Use Less Nitrogen Fertilizer
Grass grows blades and gets its vibrant green color from nitrogen in the soil or from fertilizer. Using less nitrogen fertilizer or slow-release fertilizer can hold back growth a bit, but this balance can be hard to strike since you don’t want to sacrifice your lawn’s lush appearance. It might not be an option to avoid it if the soil is low in nitrogen and needs replenishment.
St. Augustine and fescue grasses are good choices if you have a shaded yard, but it’s difficult and not necessarily desirable to shade your whole lawn to slow the grass’ growth rate.
All grasses need at least a few hours of sunlight a day, so this variable isn’t one that can be controlled well at all. Since most yards are bright, airy, and well-watered, a popular choice to manage grass growth is a plant growth regulator.
Plant Growth Regulators
Plant growth regulators, or PGRs, are organic compounds that plants produce themselves and can be synthesized for turf care to stop grass from growing so fast. When plants grow, their cells divide and build on themselves to make the tissue of the different parts of the plant.
When grass blades grow, the cells extend after division to reach upward. PGRs either suppress cell division or reduce cell extension. Targeting and inhibiting a hormone that supports cell reproduction, Gibberellic acid, is what stunts grass growth.
A PGR growth inhibitor can reduce the growth rate by up to 50% when used correctly. This results in less mowing time, as well as other benefits for your lawn:
- Darker grass color – When grass blade cells and tissue are more condensed from a PGR, the denser chlorophyll may give a more vibrant green appearance.
- Denser blade coverage – PGRs suppress vertical growth but tend to redirect some of that energy to horizontal growth. For spreading grasses, this means denser root, rhizome, and stolon extension, and for bunching grasses, it means more blades sprouted per group.
- Increased stress resistance – When energy is redirected to roots and energy storage, the grass holds more potential to deal with stress, as well as for a growth spurt if use of the PGR is stopped before the natural seasonal slowing sets in.
When Does Grass Growth Slow Down?

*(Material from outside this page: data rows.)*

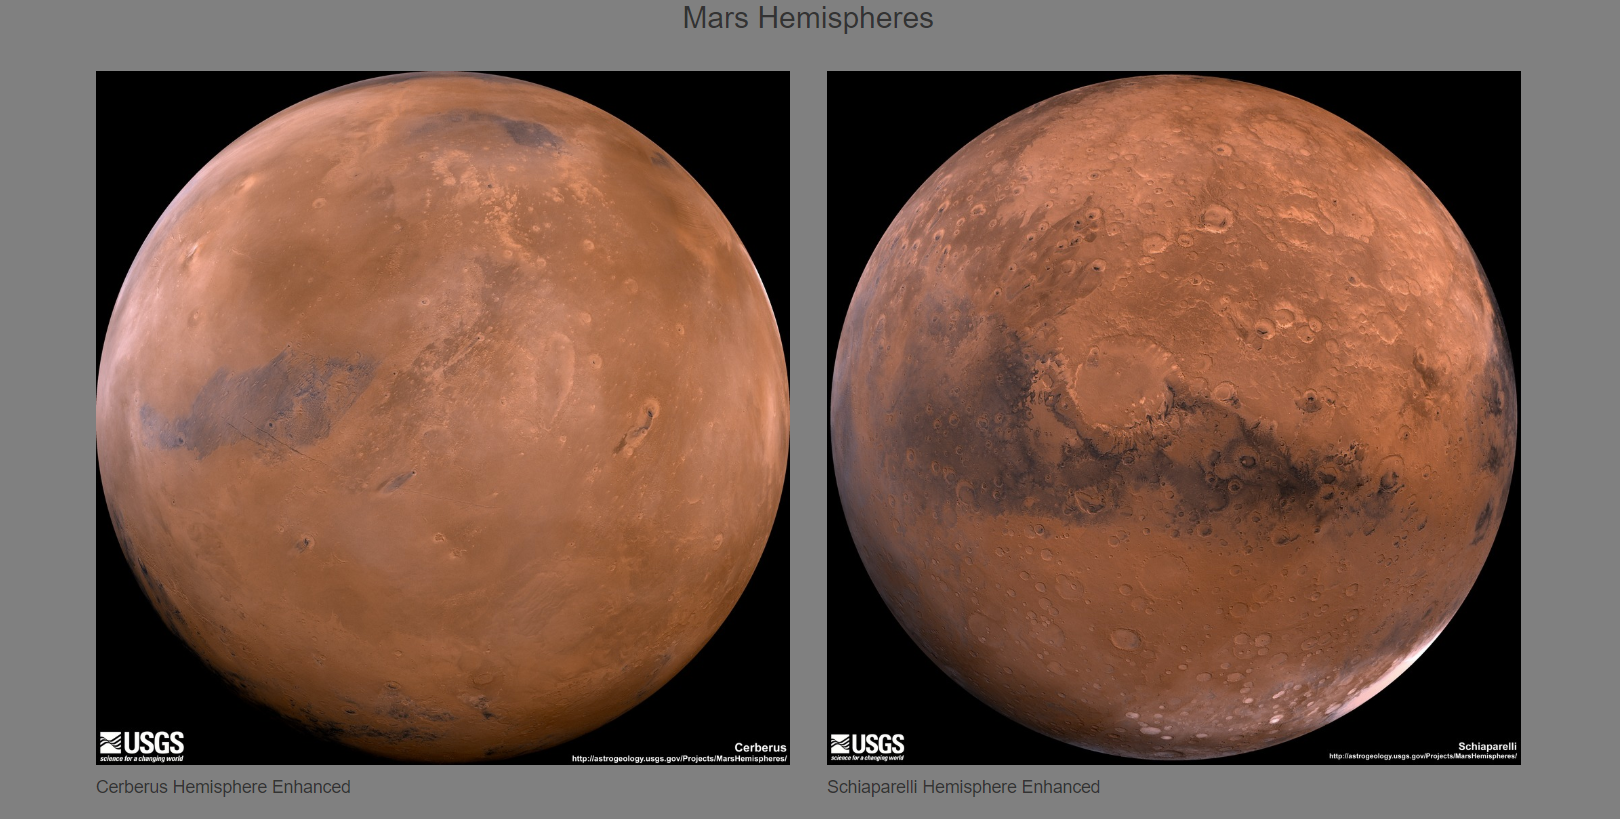
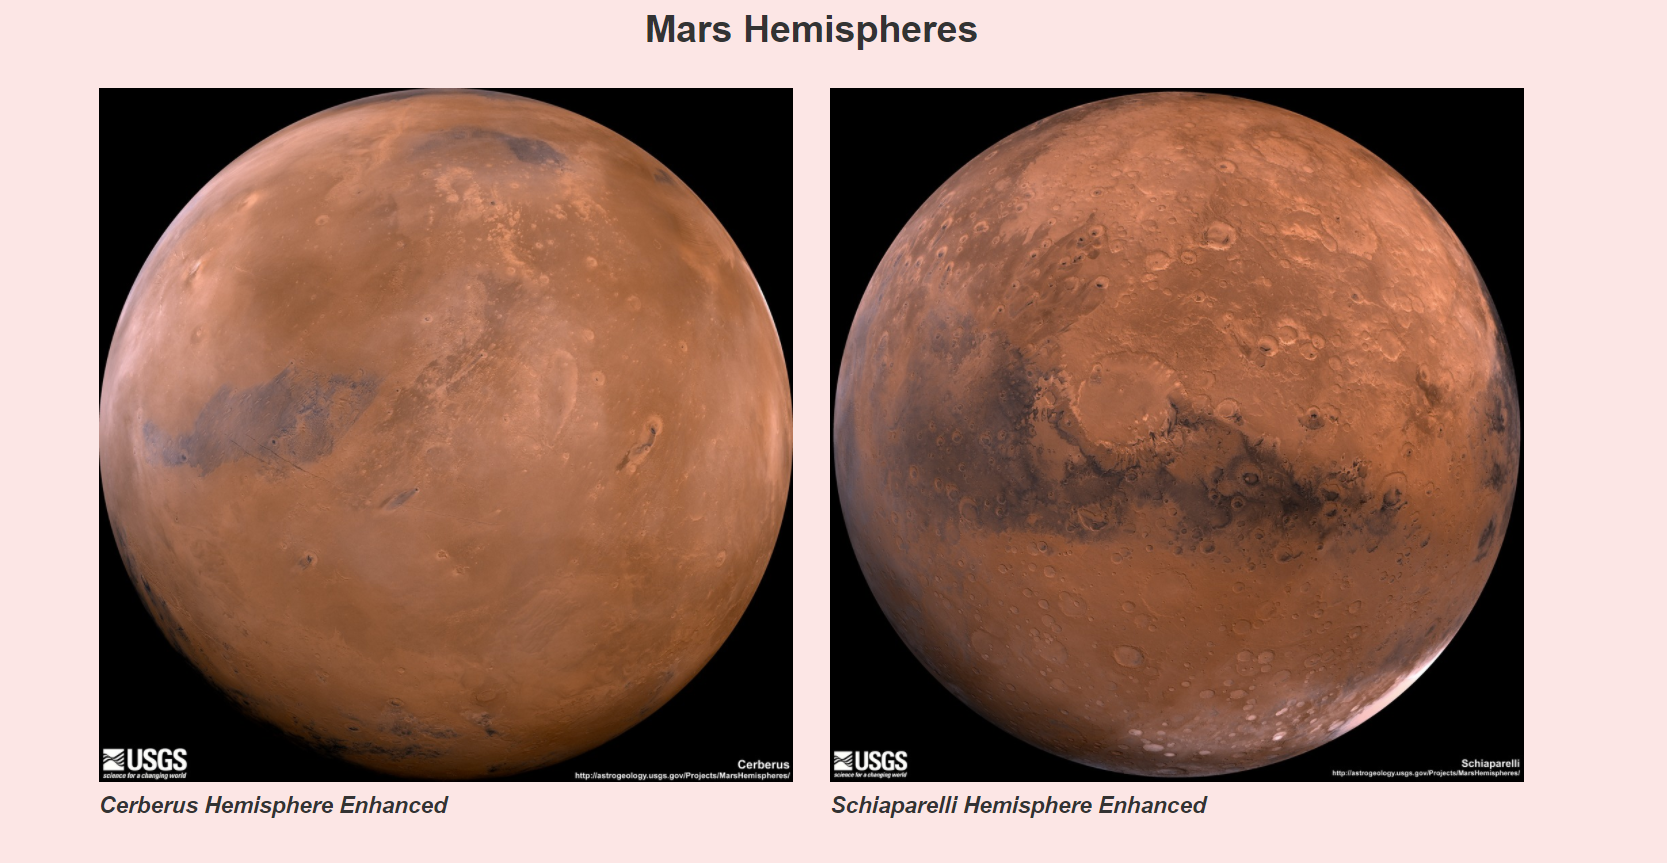
final updates

diff --git a/Missions_to_Mars/Templates/index.html b/Missions_to_Mars/Templates/index.html
@@ -7,18 +7,18 @@
   <meta http-equiv="X-UA-Compatible" content="ie=edge">
   <title>Mission to Mars</title>
   <link rel="stylesheet" href="https://maxcdn.bootstrapcdn.com/bootstrap/3.3.7/css/bootstrap.min.css">
-  <link rel="stylesheet" href="assets/css/style.css" />
+  <link rel="stylesheet" type="text/css" href="{{ url_for('static',filename='styles/style.css') }}">
 </head>
 
 <body>
   
-  <body class="text-black" style="background-color: rgb(179, 126, 107);">
+  <body class="text-black" style="background-color: rgb(255, 230, 230);">
     <div class="container">
 
     <!-- Jumbotron -->
     <div class="jumbotron text-center" style="background-color: black;">
         <h1 class="display-1 text-white" style="color: white"><strong> Mission to Mars</strong></h1>
-        <a class="btn btn-lg text-black" style="background-color: rgb(185, 62, 13);" href="/scrape" role="button">Scrape New
+        <a class="btn btn-lg text-black" style="background-color: whitesmoke;" href="/scrape" role="button">Scrape New
             Data</a>
     </div>
 

diff --git a/Missions_to_Mars/static/styles/style.css b/Missions_to_Mars/static/styles/style.css
@@ -1,0 +1,10 @@
+h2 {font-weight: bold;};
+.mars-heading {margin-top: 4rem;}
+h4 {font-weight: bold;
+        font-style: italic};
+h1 {color: white;}
+
+.table-size {max-width:100%; 
+        max-height: auto;); 
+
+.btn btn-lg text-black {color: black}

diff --git a/README.md b/README.md
@@ -1,1 +1,66 @@
-# web-scraping-challenge
+# Web-scraping-challenge
+# Mission to Mars
+
+
+Objective: build a web application that scrapes various websites for data related to the Mission to Mars and displays the information in a single HTML page. 
+
+* This challenge requires the initial scraping using Jupyter Notebook, BeautifulSoup, Pandas, and Requests/Splinter. 
+
+* Set up of Jupyter Notebook file called `mission_to_mars.ipynb` to complete scraping and analysis tasks. 
+
+## Step 1 - Scraping
+
+### NASA Mars News
+
+* Scrape the [NASA Mars News Site](https://mars.nasa.gov/news/) and collect the latest News Title and Paragraph Text. 
+
+### JPL Mars Space Images - Featured Image
+
+* Visit the url for JPL Featured Space Image (https://www.jpl.nasa.gov/spaceimages/?search=&category=Mars).
+
+* Use splinter to navigate the site and find the image url for the current Featured Mars Image and assign the url string to a variable called `featured_image_url`.
+
+* Make sure to find the image url to the full size `.jpg` image.
+
+* Make sure to save a complete url string for this image.
+
+### Mars Facts
+
+* Visit the Mars Facts webpage (https://space-facts.com/mars/) and use Pandas to scrape the table containing facts about the planet including Diameter, Mass, etc.
+
+* Use Pandas to convert the data to a HTML table string.
+
+### Mars Hemispheres
+
+* Visit the USGS Astrogeology site (https://astrogeology.usgs.gov/search/results?q=hemisphere+enhanced&k1=target&v1=Mars) to obtain high resolution images for each of Mar's hemispheres.
+
+* Click each of the links to the hemispheres in order to find the image url to the full resolution image.
+
+* Use a Python dictionary to store the data using the keys `img_url` and `title`.
+
+* Append the dictionary with the image url string and the hemisphere title to a list. 
+
+## Step 2 - MongoDB and Flask Application
+
+Use MongoDB with Flask templating to create a new HTML page that displays all of the information that was scraped from the URLs above.
+
+* Convert Jupyter notebook into a Python script called `scrape_mars.py` with a function called `scrape` to execute scraping code from above and return one Python dictionary containing all of the scraped data.
+
+* Create a route called `/scrape` that will import your `scrape_mars.py` script and call your `scrape` function.
+
+* Store the return value in Mongo as a Python dictionary.
+
+* Create a root route `/` that will query your Mongo database and pass the mars data into an HTML template to display the data.
+
+* Create a template HTML file called `index.html` to take the mars data dictionary and display all of the data in the appropriate HTML elements. 
+
+
+## Other considerations
+
+* Use Splinter to navigate the sites when needed and BeautifulSoup to help find and parse out the necessary data.
+
+* Use Pymongo for CRUD applications for your database. 
+
+* Use Bootstrap to structure your HTML template.
+
+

When you use a PGR, it will take about one or two weeks to have its effect. It should be applied after the warm-season grasses grow in (late spring), then once every 30 days until two months before frost season.
In northern regions, this may be between the end of May and the beginning of August, with summer season grasses going dormant at the end of September. Warm regions in the south may not be bound by dormancy periods; in which case, regular application directions should be followed.
Plant Growth Regulators interact with the grass’ hormones, so if you don’t apply it correctly, it may not work, or it may stress out the lawn. For this reason, PGR should only be applied during the active growth phase and never too close to dormancy. Reading the labels and instructions for your particular product will guide you to a proper application for your grass type. However, some general rules apply to all types of PGRs:
- Mow before application – PGR should be applied when the grass is at the length you want it and only during the active growing phase. Cut the grass at the beginning of the season a few days before application. If you cut the grass after, the lawn mower can interfere with the process by removing the blades before the product can take hold.
- Less is more – Grass has to get used to the product, so using a little less than the recommended amounts can help you stay on the side of caution. When you use too much, it may result in overregulation, which means growth will be too inhibited. This can result in bronze coloring and weak or worn blades.
- Apply when grass is moist but in dry conditions – PGRs should be applied in the early morning when the grass is dewy or after a light water The slow grow grass spray or granule product must adhere to and sit on the grass blades for 1 to 3 hours to be adequately absorbed. Be sure not to apply before rain or watering, so the product isn’t rinsed off.